If giving out your email address also stresses you out, there’s a trick to keep track of what a company does with it. If you use Gmail, you can add an identifying word or phrase to your usual Gmail address, with a “+” sign in front of it. So if your address is “DontBotherMe@gmail.com,” and you’re sending it off to BabyCorp, Inc., give them the address “DontBotherMe+BabyCorp@gmail.com.” Messages will get to you as usual, but if you check the “to” line on them, you’ll see “+BabyCorp” in there and know they used that address.
This seemed overly suspicious with the baby product registrations since the postcards all specified “product registration for safety alert or recall only.” But then shortly after I mailed a postcard for alerts about the Fisher-Price Comfy Cloud Cradle n’ Swing, I started getting marketing emails about Fisher-Price products.
The emails were all sent to the address I had sent in on the safety postcard.
I reached out to Mattel, Fisher-Price’s parent company, about why they were spamming people who had signed up for “SAFETY ALERT OR RECALL ONLY.” Mattel spokesperson Amber Pietrobono told me by email that I shouldn’t have received the marketing messages.
“Consumers who enter our database through product registrations are supposed to be excluded from our email marketing campaigns unless they’ve opted in or entered our database in some way unrelated to product registration,” Pietrobono wrote. “However, as you pointed out, we did send you one Memorial Day promotion email because of a human error.”
Actually, they had sent me eight promotional emails over the course of the month, but who’s counting?
I asked how exactly the human error had happened, and whether it affected other consumers.
“We determined that your information was included in a batch of records that was mistakenly flagged to receive email marketing. These records were identified, and email marketing for all affected consumer records has been turned off,” Pietrobono wrote. “We have already put in place a process to prevent a recurrence of this issue in the near term and are reviewing our systems and processes to implement systematic controls against a recurrence in the future.
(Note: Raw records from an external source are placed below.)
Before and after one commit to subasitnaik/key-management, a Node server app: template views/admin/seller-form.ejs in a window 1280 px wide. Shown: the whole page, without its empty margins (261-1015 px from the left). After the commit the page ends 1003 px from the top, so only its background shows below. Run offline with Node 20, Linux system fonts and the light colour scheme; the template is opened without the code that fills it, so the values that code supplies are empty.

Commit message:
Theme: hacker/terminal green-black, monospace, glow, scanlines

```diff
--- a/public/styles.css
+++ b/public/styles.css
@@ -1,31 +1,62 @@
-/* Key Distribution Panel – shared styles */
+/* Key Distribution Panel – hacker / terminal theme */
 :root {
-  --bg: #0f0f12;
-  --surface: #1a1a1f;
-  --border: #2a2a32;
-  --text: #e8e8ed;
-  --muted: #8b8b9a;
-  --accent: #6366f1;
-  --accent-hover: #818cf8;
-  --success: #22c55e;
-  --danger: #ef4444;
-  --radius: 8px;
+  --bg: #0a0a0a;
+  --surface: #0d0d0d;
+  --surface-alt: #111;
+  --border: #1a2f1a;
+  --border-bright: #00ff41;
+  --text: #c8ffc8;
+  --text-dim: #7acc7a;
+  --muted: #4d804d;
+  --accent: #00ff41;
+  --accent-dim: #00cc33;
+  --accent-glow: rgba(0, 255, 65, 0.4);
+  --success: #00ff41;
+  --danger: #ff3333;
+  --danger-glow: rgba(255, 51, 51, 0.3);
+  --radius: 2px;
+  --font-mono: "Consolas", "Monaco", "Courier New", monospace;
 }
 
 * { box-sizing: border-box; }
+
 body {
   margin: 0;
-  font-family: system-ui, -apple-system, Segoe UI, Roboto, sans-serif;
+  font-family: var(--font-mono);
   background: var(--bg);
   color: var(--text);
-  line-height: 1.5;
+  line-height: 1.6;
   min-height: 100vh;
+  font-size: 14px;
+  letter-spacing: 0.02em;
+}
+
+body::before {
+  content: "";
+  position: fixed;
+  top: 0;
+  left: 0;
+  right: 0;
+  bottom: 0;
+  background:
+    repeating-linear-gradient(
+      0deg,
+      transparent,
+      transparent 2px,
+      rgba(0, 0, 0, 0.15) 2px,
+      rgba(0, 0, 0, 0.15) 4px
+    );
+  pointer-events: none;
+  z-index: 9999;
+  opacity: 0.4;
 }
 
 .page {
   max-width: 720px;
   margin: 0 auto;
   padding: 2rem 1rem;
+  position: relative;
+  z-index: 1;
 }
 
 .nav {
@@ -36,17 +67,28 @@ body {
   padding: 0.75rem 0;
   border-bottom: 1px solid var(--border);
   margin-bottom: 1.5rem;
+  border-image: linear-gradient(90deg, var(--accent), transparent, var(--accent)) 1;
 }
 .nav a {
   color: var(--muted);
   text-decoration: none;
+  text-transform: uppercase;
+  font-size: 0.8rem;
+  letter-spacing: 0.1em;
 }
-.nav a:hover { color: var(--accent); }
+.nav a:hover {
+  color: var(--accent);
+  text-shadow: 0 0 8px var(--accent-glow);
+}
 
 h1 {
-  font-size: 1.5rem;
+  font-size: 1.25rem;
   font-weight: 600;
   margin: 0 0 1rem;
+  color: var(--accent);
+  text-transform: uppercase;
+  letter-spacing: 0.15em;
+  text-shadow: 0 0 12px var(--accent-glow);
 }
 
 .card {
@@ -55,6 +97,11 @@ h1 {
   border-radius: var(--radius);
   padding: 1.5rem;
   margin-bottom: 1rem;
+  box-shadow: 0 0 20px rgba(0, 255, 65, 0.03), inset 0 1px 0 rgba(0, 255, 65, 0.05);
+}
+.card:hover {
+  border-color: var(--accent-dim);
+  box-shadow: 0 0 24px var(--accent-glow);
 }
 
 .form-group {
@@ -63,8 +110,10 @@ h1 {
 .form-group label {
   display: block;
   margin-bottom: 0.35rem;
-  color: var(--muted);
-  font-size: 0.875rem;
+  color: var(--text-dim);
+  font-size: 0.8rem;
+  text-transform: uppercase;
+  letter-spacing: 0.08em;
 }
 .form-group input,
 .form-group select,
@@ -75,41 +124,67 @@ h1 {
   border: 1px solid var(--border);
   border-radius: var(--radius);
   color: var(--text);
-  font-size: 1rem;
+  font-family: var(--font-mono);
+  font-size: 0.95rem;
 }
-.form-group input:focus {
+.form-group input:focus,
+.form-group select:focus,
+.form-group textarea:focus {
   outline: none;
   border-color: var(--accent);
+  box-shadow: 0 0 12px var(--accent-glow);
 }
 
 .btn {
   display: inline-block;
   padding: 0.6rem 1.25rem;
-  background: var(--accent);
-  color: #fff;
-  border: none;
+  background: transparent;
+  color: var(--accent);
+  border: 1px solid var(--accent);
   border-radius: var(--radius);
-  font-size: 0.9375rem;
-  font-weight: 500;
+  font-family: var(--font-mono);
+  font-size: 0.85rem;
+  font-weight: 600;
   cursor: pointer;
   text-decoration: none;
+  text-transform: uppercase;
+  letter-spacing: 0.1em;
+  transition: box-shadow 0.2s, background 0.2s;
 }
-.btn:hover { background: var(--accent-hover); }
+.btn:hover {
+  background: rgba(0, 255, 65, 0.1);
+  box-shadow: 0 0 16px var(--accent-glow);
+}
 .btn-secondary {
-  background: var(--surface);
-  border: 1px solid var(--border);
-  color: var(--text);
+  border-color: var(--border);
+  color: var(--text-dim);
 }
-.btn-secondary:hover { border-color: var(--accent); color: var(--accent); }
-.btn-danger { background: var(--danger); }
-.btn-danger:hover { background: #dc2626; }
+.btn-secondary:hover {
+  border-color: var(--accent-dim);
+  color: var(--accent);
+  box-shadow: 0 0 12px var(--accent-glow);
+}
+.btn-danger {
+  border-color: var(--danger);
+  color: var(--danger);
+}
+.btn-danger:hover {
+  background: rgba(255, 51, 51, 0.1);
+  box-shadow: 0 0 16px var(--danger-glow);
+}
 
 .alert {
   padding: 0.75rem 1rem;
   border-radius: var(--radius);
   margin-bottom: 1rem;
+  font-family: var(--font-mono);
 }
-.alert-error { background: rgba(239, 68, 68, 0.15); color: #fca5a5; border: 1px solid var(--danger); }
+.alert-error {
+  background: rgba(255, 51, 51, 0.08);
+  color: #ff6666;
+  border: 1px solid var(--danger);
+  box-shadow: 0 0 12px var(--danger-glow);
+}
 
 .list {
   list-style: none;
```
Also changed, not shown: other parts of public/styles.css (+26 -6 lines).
Mattel takes privacy seriously, and we appreciate you raising this issue and providing us the opportunity to improve.”
Good news, then, for the very few people in the world who actually fill out those postcards and who have bought products from Mattel; you should not be spammed again.